[Stored data]
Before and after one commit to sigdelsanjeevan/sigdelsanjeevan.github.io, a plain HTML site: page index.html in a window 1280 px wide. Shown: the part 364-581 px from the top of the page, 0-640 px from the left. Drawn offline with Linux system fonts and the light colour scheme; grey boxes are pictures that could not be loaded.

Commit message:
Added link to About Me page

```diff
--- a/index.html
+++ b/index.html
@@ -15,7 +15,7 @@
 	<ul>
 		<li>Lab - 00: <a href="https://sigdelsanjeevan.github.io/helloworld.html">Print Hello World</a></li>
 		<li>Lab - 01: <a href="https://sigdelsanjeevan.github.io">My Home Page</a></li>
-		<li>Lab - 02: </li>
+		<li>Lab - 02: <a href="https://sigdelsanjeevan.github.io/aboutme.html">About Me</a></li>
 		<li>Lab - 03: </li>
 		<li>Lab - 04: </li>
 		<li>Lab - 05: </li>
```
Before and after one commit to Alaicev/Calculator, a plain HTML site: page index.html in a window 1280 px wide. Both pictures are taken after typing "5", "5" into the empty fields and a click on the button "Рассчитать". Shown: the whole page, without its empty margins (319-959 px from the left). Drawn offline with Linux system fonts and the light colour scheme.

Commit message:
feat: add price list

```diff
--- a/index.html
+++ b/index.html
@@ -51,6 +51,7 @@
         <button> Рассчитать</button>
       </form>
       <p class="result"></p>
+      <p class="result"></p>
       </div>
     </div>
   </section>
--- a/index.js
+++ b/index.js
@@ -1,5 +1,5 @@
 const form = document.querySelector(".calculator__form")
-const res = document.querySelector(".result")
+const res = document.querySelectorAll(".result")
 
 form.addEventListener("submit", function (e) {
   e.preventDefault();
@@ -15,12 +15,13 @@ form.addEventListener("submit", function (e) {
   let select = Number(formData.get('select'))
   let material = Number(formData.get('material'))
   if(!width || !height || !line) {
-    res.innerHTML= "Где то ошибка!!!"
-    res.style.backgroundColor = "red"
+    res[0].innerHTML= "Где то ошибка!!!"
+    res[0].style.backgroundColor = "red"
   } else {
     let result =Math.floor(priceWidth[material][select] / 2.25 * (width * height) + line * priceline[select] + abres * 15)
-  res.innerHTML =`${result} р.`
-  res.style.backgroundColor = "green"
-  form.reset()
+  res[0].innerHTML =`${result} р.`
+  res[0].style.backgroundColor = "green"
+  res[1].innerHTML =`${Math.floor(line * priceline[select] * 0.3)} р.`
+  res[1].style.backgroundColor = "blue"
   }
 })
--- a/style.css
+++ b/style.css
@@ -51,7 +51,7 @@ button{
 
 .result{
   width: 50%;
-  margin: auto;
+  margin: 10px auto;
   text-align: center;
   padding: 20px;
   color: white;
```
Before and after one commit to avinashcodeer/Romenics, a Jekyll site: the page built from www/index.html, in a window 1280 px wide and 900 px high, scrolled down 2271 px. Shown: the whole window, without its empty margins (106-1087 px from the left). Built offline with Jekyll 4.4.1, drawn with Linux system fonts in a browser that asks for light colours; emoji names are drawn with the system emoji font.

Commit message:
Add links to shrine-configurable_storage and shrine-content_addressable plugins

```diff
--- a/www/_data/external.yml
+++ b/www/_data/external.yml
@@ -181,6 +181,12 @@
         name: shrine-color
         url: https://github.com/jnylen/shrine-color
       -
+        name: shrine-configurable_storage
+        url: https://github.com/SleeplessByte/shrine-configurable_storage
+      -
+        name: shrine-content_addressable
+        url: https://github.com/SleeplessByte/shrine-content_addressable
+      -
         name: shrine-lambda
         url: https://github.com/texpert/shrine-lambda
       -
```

### [PROBLEM TO WORK ON]
In how many lines above does the word "sigdelsanjeevan" appear? Answer with only the number.

### [RESULT]
4